◆ **Records to process**

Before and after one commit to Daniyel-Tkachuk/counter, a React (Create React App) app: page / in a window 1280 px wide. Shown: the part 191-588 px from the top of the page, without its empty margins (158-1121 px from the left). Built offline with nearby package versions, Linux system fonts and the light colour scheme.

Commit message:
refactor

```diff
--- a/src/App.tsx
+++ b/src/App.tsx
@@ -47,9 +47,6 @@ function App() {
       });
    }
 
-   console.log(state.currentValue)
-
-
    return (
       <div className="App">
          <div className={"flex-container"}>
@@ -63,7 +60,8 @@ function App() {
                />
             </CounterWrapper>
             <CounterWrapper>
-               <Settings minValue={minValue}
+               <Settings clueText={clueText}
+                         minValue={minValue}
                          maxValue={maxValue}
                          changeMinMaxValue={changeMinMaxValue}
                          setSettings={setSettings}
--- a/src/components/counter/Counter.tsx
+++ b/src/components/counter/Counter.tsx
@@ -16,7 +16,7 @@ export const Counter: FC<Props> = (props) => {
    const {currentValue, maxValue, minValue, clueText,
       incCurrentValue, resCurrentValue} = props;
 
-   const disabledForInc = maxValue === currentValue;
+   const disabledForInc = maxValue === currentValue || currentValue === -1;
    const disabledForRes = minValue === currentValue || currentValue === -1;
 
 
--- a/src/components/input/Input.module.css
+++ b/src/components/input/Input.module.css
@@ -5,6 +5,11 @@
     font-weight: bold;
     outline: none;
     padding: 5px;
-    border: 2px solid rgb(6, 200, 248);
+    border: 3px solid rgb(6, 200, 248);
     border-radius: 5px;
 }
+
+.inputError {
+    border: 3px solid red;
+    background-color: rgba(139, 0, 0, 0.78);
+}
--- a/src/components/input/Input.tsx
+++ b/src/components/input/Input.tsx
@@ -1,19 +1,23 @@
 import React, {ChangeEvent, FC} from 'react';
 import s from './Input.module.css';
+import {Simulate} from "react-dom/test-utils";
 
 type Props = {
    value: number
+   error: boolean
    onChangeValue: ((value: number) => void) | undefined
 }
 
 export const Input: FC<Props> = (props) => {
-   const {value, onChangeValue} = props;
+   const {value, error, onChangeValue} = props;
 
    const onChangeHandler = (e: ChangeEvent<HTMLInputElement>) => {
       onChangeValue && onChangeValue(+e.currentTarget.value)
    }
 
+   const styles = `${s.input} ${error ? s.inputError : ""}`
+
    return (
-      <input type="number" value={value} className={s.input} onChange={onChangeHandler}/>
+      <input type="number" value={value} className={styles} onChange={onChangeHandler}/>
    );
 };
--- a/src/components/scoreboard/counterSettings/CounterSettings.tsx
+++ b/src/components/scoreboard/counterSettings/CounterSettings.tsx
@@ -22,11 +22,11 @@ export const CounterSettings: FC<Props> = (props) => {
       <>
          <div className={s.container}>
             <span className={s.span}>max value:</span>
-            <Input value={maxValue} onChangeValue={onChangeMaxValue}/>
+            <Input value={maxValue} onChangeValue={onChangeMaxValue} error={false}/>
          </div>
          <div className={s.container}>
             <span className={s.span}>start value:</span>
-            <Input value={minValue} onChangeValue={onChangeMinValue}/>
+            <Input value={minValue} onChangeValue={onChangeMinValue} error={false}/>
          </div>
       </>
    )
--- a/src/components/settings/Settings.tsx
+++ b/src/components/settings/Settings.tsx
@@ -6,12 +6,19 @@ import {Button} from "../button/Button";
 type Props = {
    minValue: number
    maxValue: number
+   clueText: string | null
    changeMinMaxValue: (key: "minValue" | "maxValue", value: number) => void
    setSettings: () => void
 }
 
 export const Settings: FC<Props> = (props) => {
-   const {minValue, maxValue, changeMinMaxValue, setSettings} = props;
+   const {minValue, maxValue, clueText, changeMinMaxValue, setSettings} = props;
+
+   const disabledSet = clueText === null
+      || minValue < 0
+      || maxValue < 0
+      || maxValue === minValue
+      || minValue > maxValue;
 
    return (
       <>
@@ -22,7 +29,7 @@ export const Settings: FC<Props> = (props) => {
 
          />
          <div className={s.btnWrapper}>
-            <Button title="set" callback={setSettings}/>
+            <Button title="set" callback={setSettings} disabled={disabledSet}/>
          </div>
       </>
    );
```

◆ **About this task**
Set down the records again without altering a word.

◆ **Task response**
Before and after one commit to Daniyel-Tkachuk/counter, a React (Create React App) app: page / in a window 1280 px wide. Shown: the part 191-588 px from the top of the page, without its empty margins (158-1121 px from the left). Built offline with nearby package versions, Linux system fonts and the light colour scheme.

Commit message:
refactor

```diff
--- a/src/App.tsx
+++ b/src/App.tsx
@@ -47,9 +47,6 @@ function App() {
       });
    }
 
-   console.log(state.currentValue)
-
-
    return (
       <div className="App">
          <div className={"flex-container"}>
@@ -63,7 +60,8 @@ function App() {
                />
             </CounterWrapper>
             <CounterWrapper>
-               <Settings minValue={minValue}
+               <Settings clueText={clueText}
+                         minValue={minValue}
                          maxValue={maxValue}
                          changeMinMaxValue={changeMinMaxValue}
                          setSettings={setSettings}
--- a/src/components/counter/Counter.tsx
+++ b/src/components/counter/Counter.tsx
@@ -16,7 +16,7 @@ export const Counter: FC<Props> = (props) => {
    const {currentValue, maxValue, minValue, clueText,
       incCurrentValue, resCurrentValue} = props;
 
-   const disabledForInc = maxValue === currentValue;
+   const disabledForInc = maxValue === currentValue || currentValue === -1;
    const disabledForRes = minValue === currentValue || currentValue === -1;
 
 
--- a/src/components/input/Input.module.css
+++ b/src/components/input/Input.module.css
@@ -5,6 +5,11 @@
     font-weight: bold;
     outline: none;
     padding: 5px;
-    border: 2px solid rgb(6, 200, 248);
+    border: 3px solid rgb(6, 200, 248);
     border-radius: 5px;
 }
+
+.inputError {
+    border: 3px solid red;
+    background-color: rgba(139, 0, 0, 0.78);
+}
--- a/src/components/input/Input.tsx
+++ b/src/components/input/Input.tsx
@@ -1,19 +1,23 @@
 import React, {ChangeEvent, FC} from 'react';
 import s from './Input.module.css';
+import {Simulate} from "react-dom/test-utils";
 
 type Props = {
    value: number
+   error: boolean
    onChangeValue: ((value: number) => void) | undefined
 }
 
 export const Input: FC<Props> = (props) => {
-   const {value, onChangeValue} = props;
+   const {value, error, onChangeValue} = props;
 
    const onChangeHandler = (e: ChangeEvent<HTMLInputElement>) => {
       onChangeValue && onChangeValue(+e.currentTarget.value)
    }
 
+   const styles = `${s.input} ${error ? s.inputError : ""}`
+
    return (
-      <input type="number" value={value} className={s.input} onChange={onChangeHandler}/>
+      <input type="number" value={value} className={styles} onChange={onChangeHandler}/>
    );
 };
--- a/src/components/scoreboard/counterSettings/CounterSettings.tsx
+++ b/src/components/scoreboard/counterSettings/CounterSettings.tsx
@@ -22,11 +22,11 @@ export const CounterSettings: FC<Props> = (props) => {
       <>
          <div className={s.container}>
             <span className={s.span}>max value:</span>
-            <Input value={maxValue} onChangeValue={onChangeMaxValue}/>
+            <Input value={maxValue} onChangeValue={onChangeMaxValue} error={false}/>
          </div>
          <div className={s.container}>
             <span className={s.span}>start value:</span>
-            <Input value={minValue} onChangeValue={onChangeMinValue}/>
+            <Input value={minValue} onChangeValue={onChangeMinValue} error={false}/>
          </div>
       </>
    )
--- a/src/components/settings/Settings.tsx
+++ b/src/components/settings/Settings.tsx
@@ -6,12 +6,19 @@ import {Button} from "../button/Button";
 type Props = {
    minValue: number
    maxValue: number
+   clueText: string | null
    changeMinMaxValue: (key: "minValue" | "maxValue", value: number) => void
    setSettings: () => void
 }
 
 export const Settings: FC<Props> = (props) => {
-   const {minValue, maxValue, changeMinMaxValue, setSettings} = props;
+   const {minValue, maxValue, clueText, changeMinMaxValue, setSettings} = props;
+
+   const disabledSet = clueText === null
+      || minValue < 0
+      || maxValue < 0
+      || maxValue === minValue
+      || minValue > maxValue;
 
    return (
       <>
@@ -22,7 +29,7 @@ export const Settings: FC<Props> = (props) => {
 
          />
          <div className={s.btnWrapper}>
-            <Button title="set" callback={setSettings}/>
+            <Button title="set" callback={setSettings} disabled={disabledSet}/>
          </div>
       </>
    );
```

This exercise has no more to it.